*** Block opens ***

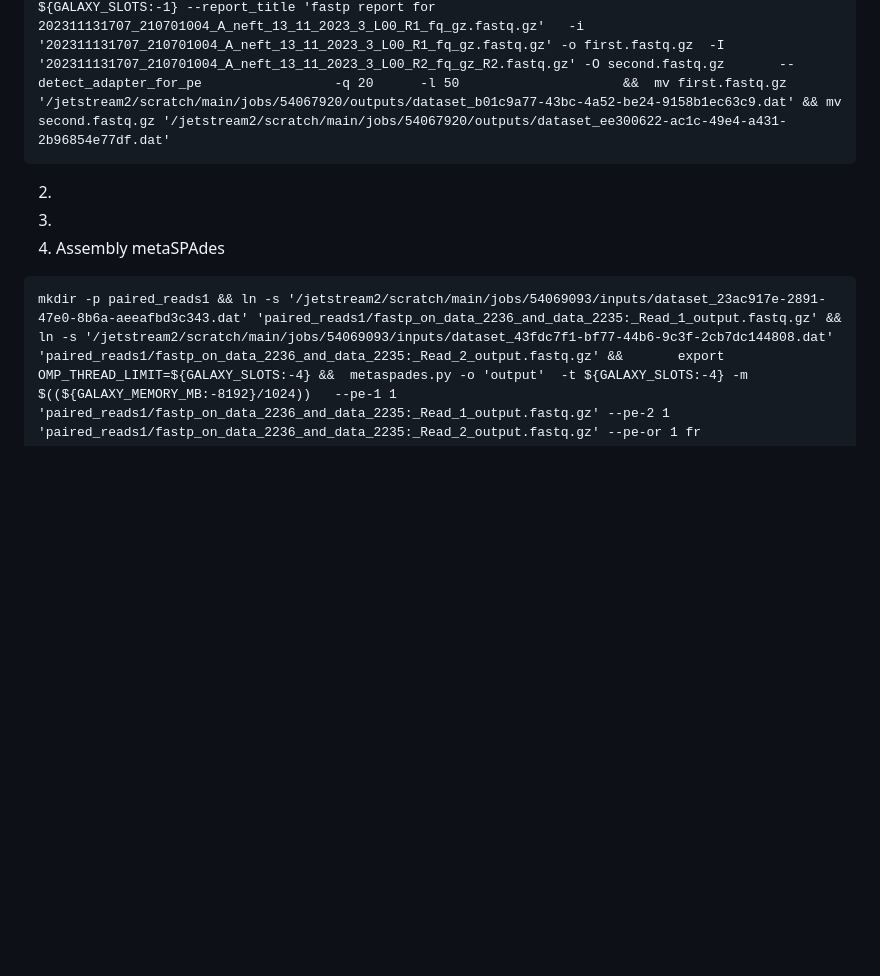
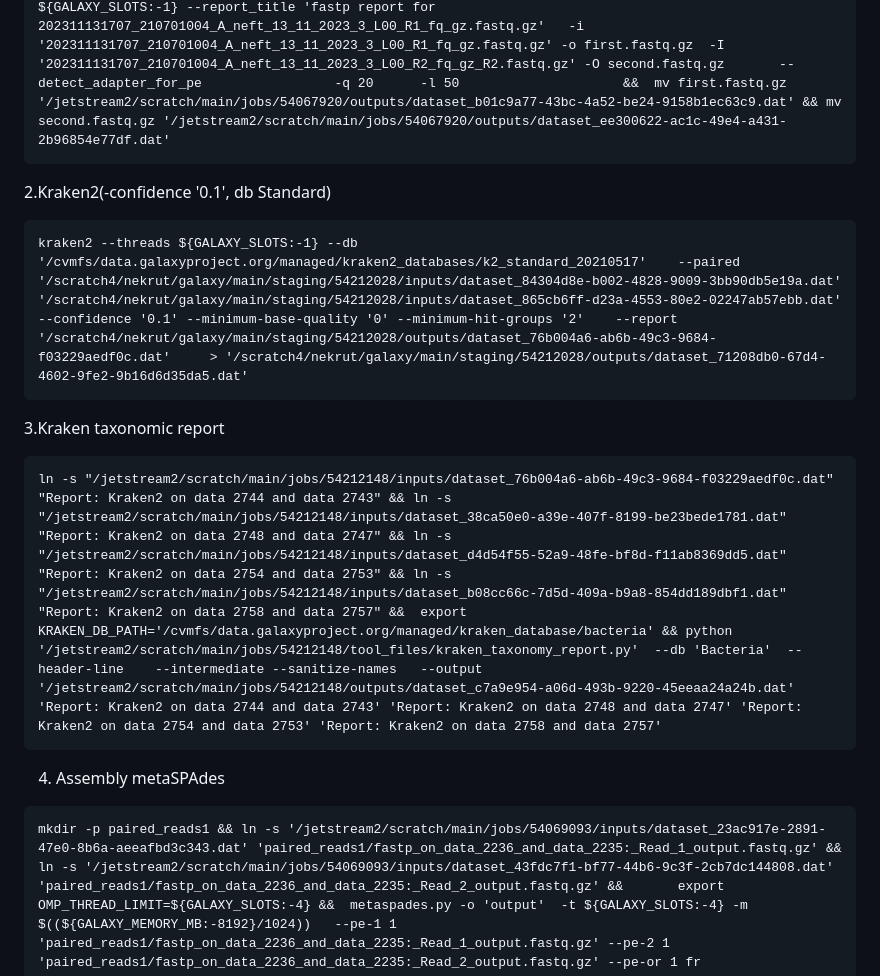
Before and after one commit to glebus-sasha/ALM, a Markdown page: README.md, the part around the change. Drawn GitHub-style; blank space fills up the shorter version.

````diff
--- a/README.md
+++ b/README.md
@@ -179,8 +179,16 @@ bracken -d $database -i $input -o $out/bracken_result.txt -r 100 -l S
 ln -s '/jetstream2/scratch/main/jobs/54067920/inputs/dataset_5061d16a-b100-43c1-bb38-68a30e1afe22.dat' '202311131707_210701004_A_neft_13_11_2023_3_L00_R1_fq_gz.fastq.gz' &&  ln -s '/jetstream2/scratch/main/jobs/54067920/inputs/dataset_c37a61dd-9ddf-4195-a377-8443e35189e3.dat' '202311131707_210701004_A_neft_13_11_2023_3_L00_R2_fq_gz_R2.fastq.gz' &&    fastp  --thread ${GALAXY_SLOTS:-1} --report_title 'fastp report for 202311131707_210701004_A_neft_13_11_2023_3_L00_R1_fq_gz.fastq.gz'   -i '202311131707_210701004_A_neft_13_11_2023_3_L00_R1_fq_gz.fastq.gz' -o first.fastq.gz  -I '202311131707_210701004_A_neft_13_11_2023_3_L00_R2_fq_gz_R2.fastq.gz' -O second.fastq.gz       --detect_adapter_for_pe                 -q 20      -l 50                     &&  mv first.fastq.gz '/jetstream2/scratch/main/jobs/54067920/outputs/dataset_b01c9a77-43bc-4a52-be24-9158b1ec63c9.dat' && mv second.fastq.gz '/jetstream2/scratch/main/jobs/54067920/outputs/dataset_ee300622-ac1c-49e4-a431-2b96854e77df.dat'
 ```
 
-2.
-3.
+2.Kraken2(-confidence '0.1', db Standard)
+```
+kraken2 --threads ${GALAXY_SLOTS:-1} --db '/cvmfs/data.galaxyproject.org/managed/kraken2_databases/k2_standard_20210517'    --paired '/scratch4/nekrut/galaxy/main/staging/54212028/inputs/dataset_84304d8e-b002-4828-9009-3bb90db5e19a.dat' '/scratch4/nekrut/galaxy/main/staging/54212028/inputs/dataset_865cb6ff-d23a-4553-80e2-02247ab57ebb.dat'   --confidence '0.1' --minimum-base-quality '0' --minimum-hit-groups '2'    --report '/scratch4/nekrut/galaxy/main/staging/54212028/outputs/dataset_76b004a6-ab6b-49c3-9684-f03229aedf0c.dat'     > '/scratch4/nekrut/galaxy/main/staging/54212028/outputs/dataset_71208db0-67d4-4602-9fe2-9b16d6d35da5.dat'
+```
+
+3.Kraken taxonomic report
+```
+ln -s "/jetstream2/scratch/main/jobs/54212148/inputs/dataset_76b004a6-ab6b-49c3-9684-f03229aedf0c.dat" "Report: Kraken2 on data 2744 and data 2743" && ln -s "/jetstream2/scratch/main/jobs/54212148/inputs/dataset_38ca50e0-a39e-407f-8199-be23bede1781.dat" "Report: Kraken2 on data 2748 and data 2747" && ln -s "/jetstream2/scratch/main/jobs/54212148/inputs/dataset_d4d54f55-52a9-48fe-bf8d-f11ab8369dd5.dat" "Report: Kraken2 on data 2754 and data 2753" && ln -s "/jetstream2/scratch/main/jobs/54212148/inputs/dataset_b08cc66c-7d5d-409a-b9a8-854dd189dbf1.dat" "Report: Kraken2 on data 2758 and data 2757" &&  export KRAKEN_DB_PATH='/cvmfs/data.galaxyproject.org/managed/kraken_database/bacteria' && python '/jetstream2/scratch/main/jobs/54212148/tool_files/kraken_taxonomy_report.py'  --db 'Bacteria'  --header-line    --intermediate --sanitize-names   --output '/jetstream2/scratch/main/jobs/54212148/outputs/dataset_c7a9e954-a06d-493b-9220-45eeaa24a24b.dat'   'Report: Kraken2 on data 2744 and data 2743' 'Report: Kraken2 on data 2748 and data 2747' 'Report: Kraken2 on data 2754 and data 2753' 'Report: Kraken2 on data 2758 and data 2757'
+```
+
 4. Assembly	metaSPAdes
 ```
 mkdir -p paired_reads1 && ln -s '/jetstream2/scratch/main/jobs/54069093/inputs/dataset_23ac917e-2891-47e0-8b6a-aeeafbd3c343.dat' 'paired_reads1/fastp_on_data_2236_and_data_2235:_Read_1_output.fastq.gz' &&  ln -s '/jetstream2/scratch/main/jobs/54069093/inputs/dataset_43fdc7f1-bf77-44b6-9c3f-2cb7dc144808.dat' 'paired_reads1/fastp_on_data_2236_and_data_2235:_Read_2_output.fastq.gz' &&       export OMP_THREAD_LIMIT=${GALAXY_SLOTS:-4} &&  metaspades.py -o 'output'  -t ${GALAXY_SLOTS:-4} -m $((${GALAXY_MEMORY_MB:-8192}/1024))   --pe-1 1 'paired_reads1/fastp_on_data_2236_and_data_2235:_Read_1_output.fastq.gz' --pe-2 1 'paired_reads1/fastp_on_data_2236_and_data_2235:_Read_2_output.fastq.gz' --pe-or 1 fr
````
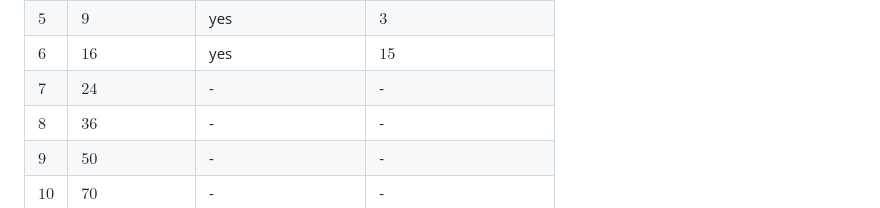
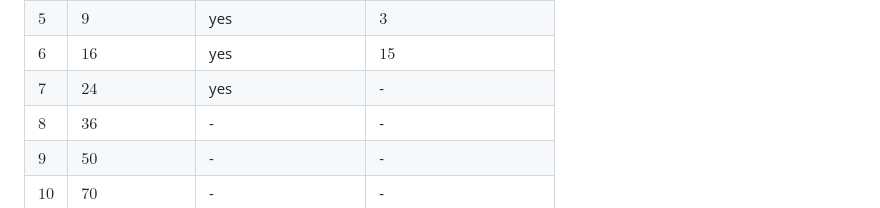
Before and after one commit to HerrPixel/A381294, a Markdown page: README.md, the part around the change. Rendered like a GitHub page.

Commit message:
add new found value

```diff
--- a/README.md
+++ b/README.md
@@ -33,7 +33,7 @@ Where an upper bound for $k$ is given, it is known from a constructed solution.
 | $4$  | $5$              | yes                | $1$                    |
 | $5$  | $9$              | yes                | $3$                    |
 | $6$  | $16$             | yes                | $15$                   |
-| $7$  | $24$             | -                  | -                      |
+| $7$  | $24$             | yes                | -                      |
 | $8$  | $36$             | -                  | -                      |
 | $9$  | $50$             | -                  | -                      |
 | $10$ | $70$             | -                  | -                      |
```
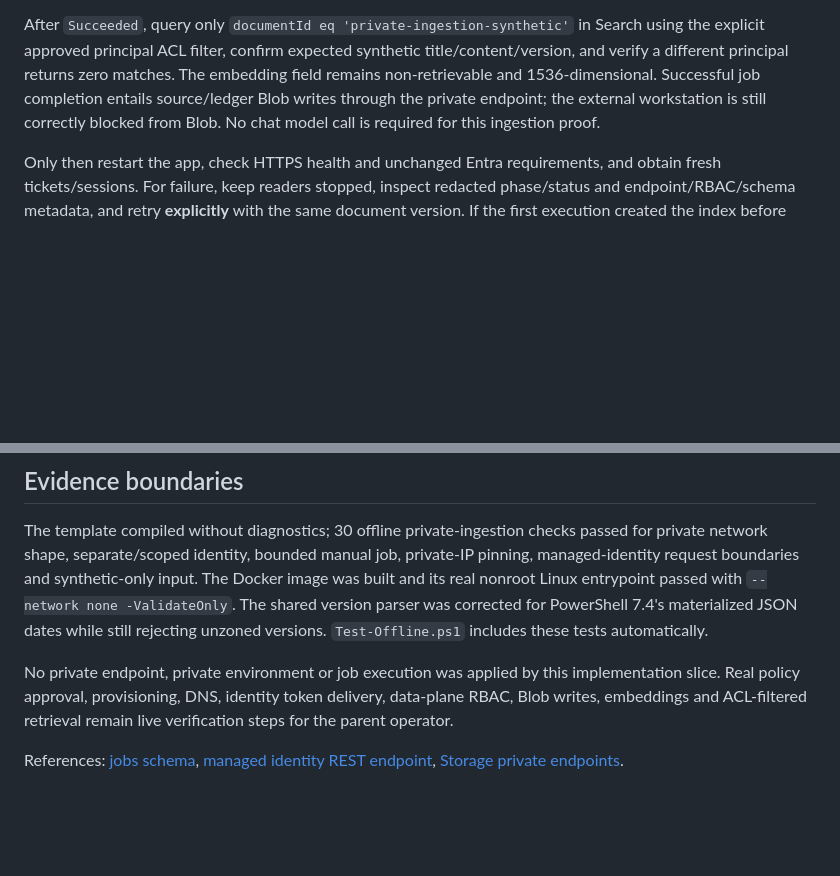
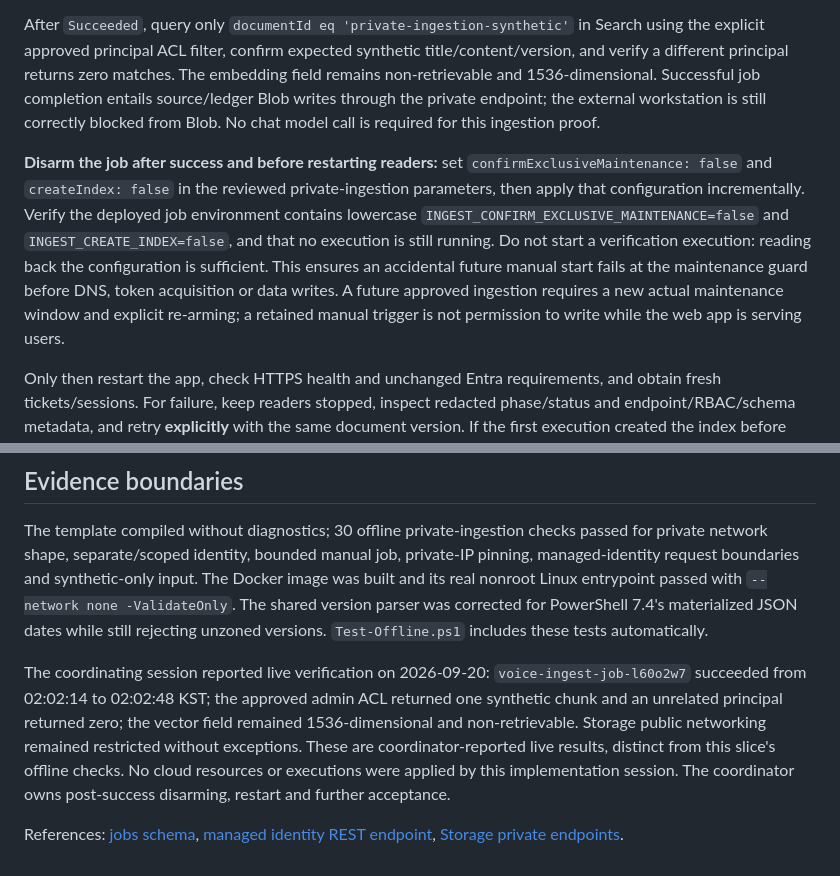
Before and after one commit to EON-LEE/voice-assistant, a Markdown page: infra/private-ingestion/README.md, 2 parts joined by grey strips. Rendered like a GitHub page; blank space fills up the shorter version.

Commit message:
Document required post-ingestion disarming and live evidence
Co-authored-by: Copilot App <223556219+Copilot@users.noreply.github.com>

```diff
--- a/infra/private-ingestion/README.md
+++ b/infra/private-ingestion/README.md
@@ -186,6 +186,18 @@ Successful job completion entails source/ledger Blob writes through the private
 endpoint; the external workstation is still correctly blocked from Blob.
 No chat model call is required for this ingestion proof.
 
+**Disarm the job after success and before restarting readers:** set
+`confirmExclusiveMaintenance: false` and `createIndex: false` in the reviewed
+private-ingestion parameters, then apply that configuration incrementally.
+Verify the deployed job environment contains lowercase
+`INGEST_CONFIRM_EXCLUSIVE_MAINTENANCE=false` and `INGEST_CREATE_INDEX=false`,
+and that no execution is still running. Do not start a verification execution:
+reading back the configuration is sufficient. This ensures an accidental future
+manual start fails at the maintenance guard before DNS, token acquisition or
+data writes. A future approved ingestion requires a new actual maintenance
+window and explicit re-arming; a retained manual trigger is not permission to
+write while the web app is serving users.
+
 Only then restart the app, check HTTPS health and unchanged Entra requirements,
 and obtain fresh tickets/sessions. For failure, keep readers stopped, inspect
 redacted phase/status and endpoint/RBAC/schema metadata, and retry **explicitly**
@@ -204,10 +216,14 @@ The Docker image was built and its real nonroot Linux entrypoint passed with
 PowerShell 7.4's materialized JSON dates while still rejecting unzoned versions.
 `Test-Offline.ps1` includes these tests automatically.
 
-No private endpoint, private environment or job execution was applied by this
-implementation slice. Real policy approval, provisioning, DNS, identity token
-delivery, data-plane RBAC, Blob writes, embeddings and ACL-filtered retrieval
-remain live verification steps for the parent operator.
+The coordinating session reported live verification on 2026-09-20:
+`voice-ingest-job-l60o2w7` succeeded from 02:02:14 to 02:02:48 KST; the approved
+admin ACL returned one synthetic chunk and an unrelated principal returned
+zero; the vector field remained 1536-dimensional and non-retrievable. Storage
+public networking remained restricted without exceptions. These are
+coordinator-reported live results, distinct from this slice's offline checks.
+No cloud resources or executions were applied by this implementation session.
+The coordinator owns post-success disarming, restart and further acceptance.
 
 References: [jobs schema](https://learn.microsoft.com/azure/templates/microsoft.app/2024-03-01/jobs),
 [managed identity REST endpoint](https://learn.microsoft.com/azure/container-apps/managed-identity),
```
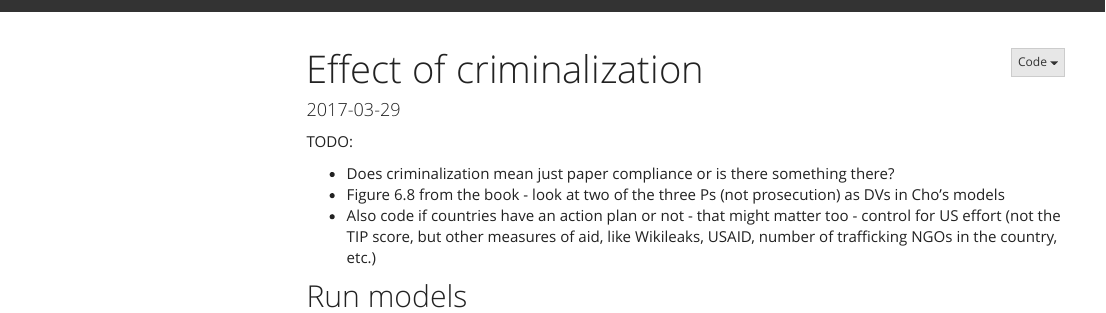
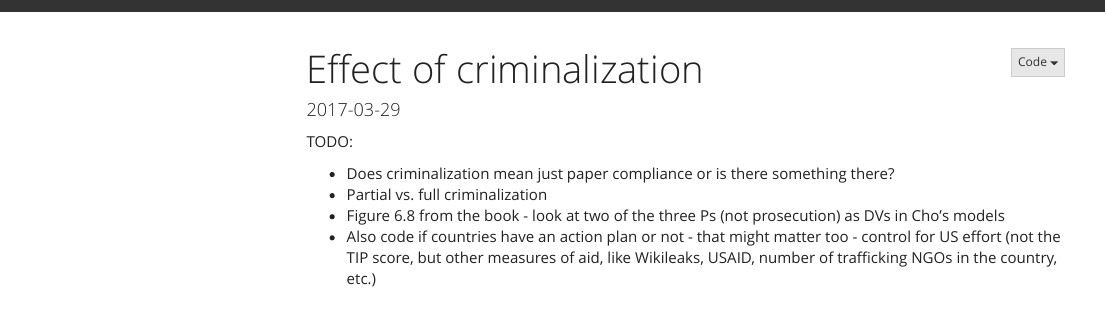
Before and after one commit to andrewheiss/criminalization-3Ps, an R Markdown document (criminalization.Rmd): the page in a window 1100 px wide, from its top. Rendered offline with R 4.5, knitr and Pandoc, with nearby package versions; menus at the side of the page are left out.

Commit message:
Add another TODO

```diff
--- a/criminalization.Rmd
+++ b/criminalization.Rmd
@@ -6,6 +6,7 @@ date: "`r format(Sys.time(), '%F')`"
 TODO:
 
 - Does criminalization mean just paper compliance or is there something there?
+- Partial vs. full criminalization
 - Figure 6.8 from the book - look at two of the three Ps (not prosecution) as DVs in Cho’s models
 - Also code if countries have an action plan or not - that might matter too - control for US effort (not the TIP score, but other measures of aid, like Wikileaks, USAID, number of trafficking NGOs in the country, etc.)
 
```
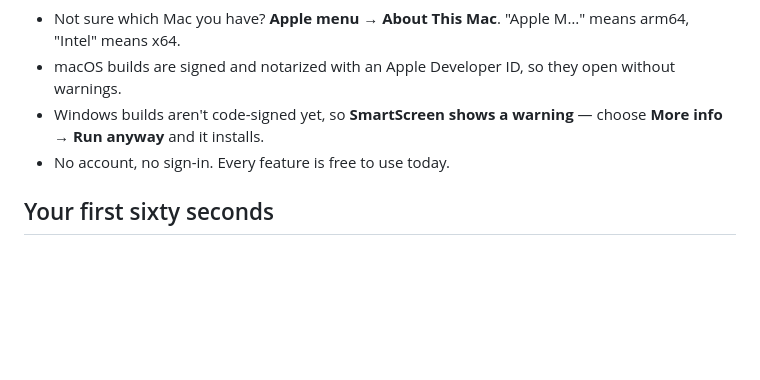
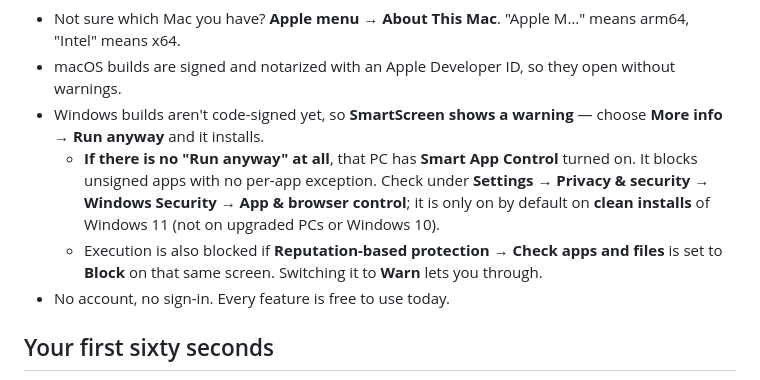
Before and after one commit to mcnorton/thinkdown, a Markdown page: README.en.md, the part around the change. Drawn GitHub-style; blank space fills up the shorter version.

```diff
--- a/README.en.md
+++ b/README.en.md
@@ -98,6 +98,12 @@ how it will actually look before you send it.
 - macOS builds are signed and notarized with an Apple Developer ID, so they open without warnings.
 - Windows builds aren't code-signed yet, so **SmartScreen shows a warning** —
   choose **More info → Run anyway** and it installs.
+  - **If there is no "Run anyway" at all**, that PC has **Smart App Control** turned on. It blocks
+    unsigned apps with no per-app exception. Check under **Settings → Privacy & security →
+    Windows Security → App & browser control**; it is only on by default on **clean installs** of
+    Windows 11 (not on upgraded PCs or Windows 10).
+  - Execution is also blocked if **Reputation-based protection → Check apps and files** is set to
+    **Block** on that same screen. Switching it to **Warn** lets you through.
 - No account, no sign-in. Every feature is free to use today.
 
 ## Your first sixty seconds
```
Also changed, not shown: README.md (+6 -0 lines).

*** Block closes ***

**WHAT THIS TASK INVOLVES:** What lines above hold the word "implementation"? List them all.

**OUTPUT BELOW:**
-implementation slice. Real policy approval, provisioning, DNS, identity token
+No cloud resources or executions were applied by this implementation session.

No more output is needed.